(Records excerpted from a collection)
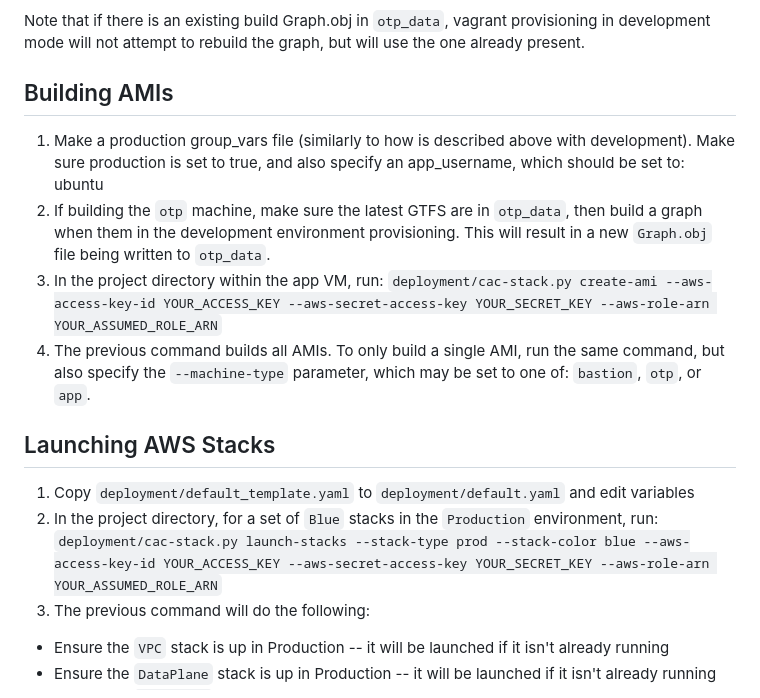
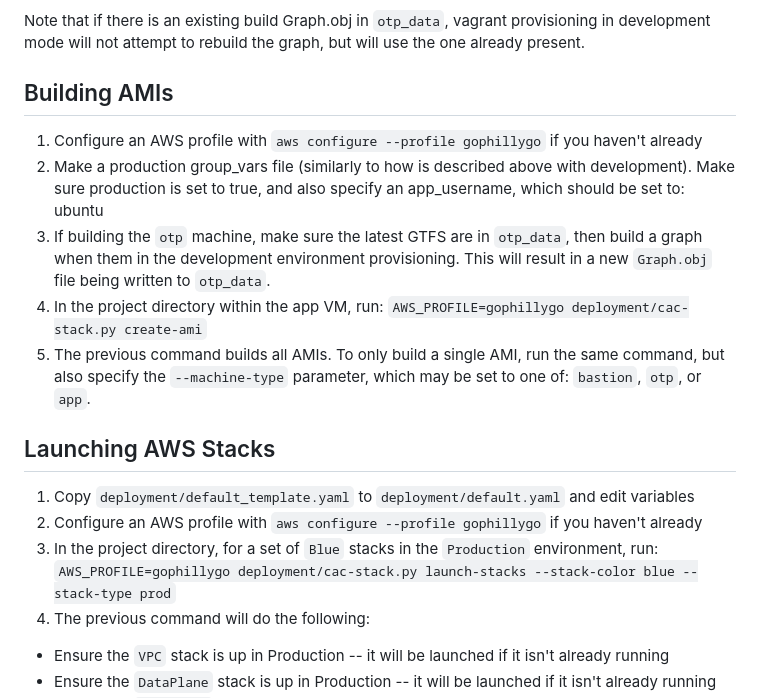
Before and after one commit to azavea/cac-tripplanner, a Markdown page: README.md, the part around the change. Rendered like a GitHub page.

Commit message:
Fix deployment instructions in README

```diff
--- a/README.md
+++ b/README.md
@@ -29,16 +29,18 @@ Note that if there is an existing build Graph.obj in `otp_data`, vagrant provisi
 
 Building AMIs
 ------------------------
+1. Configure an AWS profile with `aws configure --profile gophillygo` if you haven't already
 1. Make a production group_vars file (similarly to how is described above with development). Make sure production is set to true, and also specify an app_username, which should be set to: ubuntu
 2. If building the `otp` machine, make sure the latest GTFS are in `otp_data`, then build a graph when them in the development environment provisioning.  This will result in a new `Graph.obj` file being written to `otp_data`.
-3. In the project directory within the app VM, run: `deployment/cac-stack.py create-ami --aws-access-key-id YOUR_ACCESS_KEY --aws-secret-access-key YOUR_SECRET_KEY --aws-role-arn YOUR_ASSUMED_ROLE_ARN`
+3. In the project directory within the app VM, run: `AWS_PROFILE=gophillygo deployment/cac-stack.py create-ami`
 4. The previous command builds all AMIs. To only build a single AMI, run the same command, but also specify the `--machine-type` parameter, which may be set to one of: `bastion`, `otp`, or `app`.
 
 
 Launching AWS Stacks
 ------------------------
 1. Copy `deployment/default_template.yaml` to `deployment/default.yaml` and edit variables
-2. In the project directory, for a set of `Blue` stacks in the `Production` environment, run: `deployment/cac-stack.py launch-stacks --stack-type prod --stack-color blue --aws-access-key-id YOUR_ACCESS_KEY --aws-secret-access-key YOUR_SECRET_KEY --aws-role-arn YOUR_ASSUMED_ROLE_ARN`
+1. Configure an AWS profile with `aws configure --profile gophillygo` if you haven't already
+2. In the project directory, for a set of `Blue` stacks in the `Production` environment, run: `AWS_PROFILE=gophillygo deployment/cac-stack.py launch-stacks --stack-color blue --stack-type prod`
 3. The previous command will do the following:
  * Ensure the `VPC` stack is up in Production -- it will be launched if it isn't already running
  * Ensure the `DataPlane` stack is up in Production -- it will be launched if it isn't already running
```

TASK BRIEF — Without the images, write out each line of the data verbatim.

YOUR RESPONSE —
Before and after one commit to azavea/cac-tripplanner, a Markdown page: README.md, the part around the change. Rendered like a GitHub page.

Commit message:
Fix deployment instructions in README

```diff
--- a/README.md
+++ b/README.md
@@ -29,16 +29,18 @@ Note that if there is an existing build Graph.obj in `otp_data`, vagrant provisi
 
 Building AMIs
 ------------------------
+1. Configure an AWS profile with `aws configure --profile gophillygo` if you haven't already
 1. Make a production group_vars file (similarly to how is described above with development). Make sure production is set to true, and also specify an app_username, which should be set to: ubuntu
 2. If building the `otp` machine, make sure the latest GTFS are in `otp_data`, then build a graph when them in the development environment provisioning.  This will result in a new `Graph.obj` file being written to `otp_data`.
-3. In the project directory within the app VM, run: `deployment/cac-stack.py create-ami --aws-access-key-id YOUR_ACCESS_KEY --aws-secret-access-key YOUR_SECRET_KEY --aws-role-arn YOUR_ASSUMED_ROLE_ARN`
+3. In the project directory within the app VM, run: `AWS_PROFILE=gophillygo deployment/cac-stack.py create-ami`
 4. The previous command builds all AMIs. To only build a single AMI, run the same command, but also specify the `--machine-type` parameter, which may be set to one of: `bastion`, `otp`, or `app`.
 
 
 Launching AWS Stacks
 ------------------------
 1. Copy `deployment/default_template.yaml` to `deployment/default.yaml` and edit variables
-2. In the project directory, for a set of `Blue` stacks in the `Production` environment, run: `deployment/cac-stack.py launch-stacks --stack-type prod --stack-color blue --aws-access-key-id YOUR_ACCESS_KEY --aws-secret-access-key YOUR_SECRET_KEY --aws-role-arn YOUR_ASSUMED_ROLE_ARN`
+1. Configure an AWS profile with `aws configure --profile gophillygo` if you haven't already
+2. In the project directory, for a set of `Blue` stacks in the `Production` environment, run: `AWS_PROFILE=gophillygo deployment/cac-stack.py launch-stacks --stack-color blue --stack-type prod`
 3. The previous command will do the following:
  * Ensure the `VPC` stack is up in Production -- it will be launched if it isn't already running
  * Ensure the `DataPlane` stack is up in Production -- it will be launched if it isn't already running
```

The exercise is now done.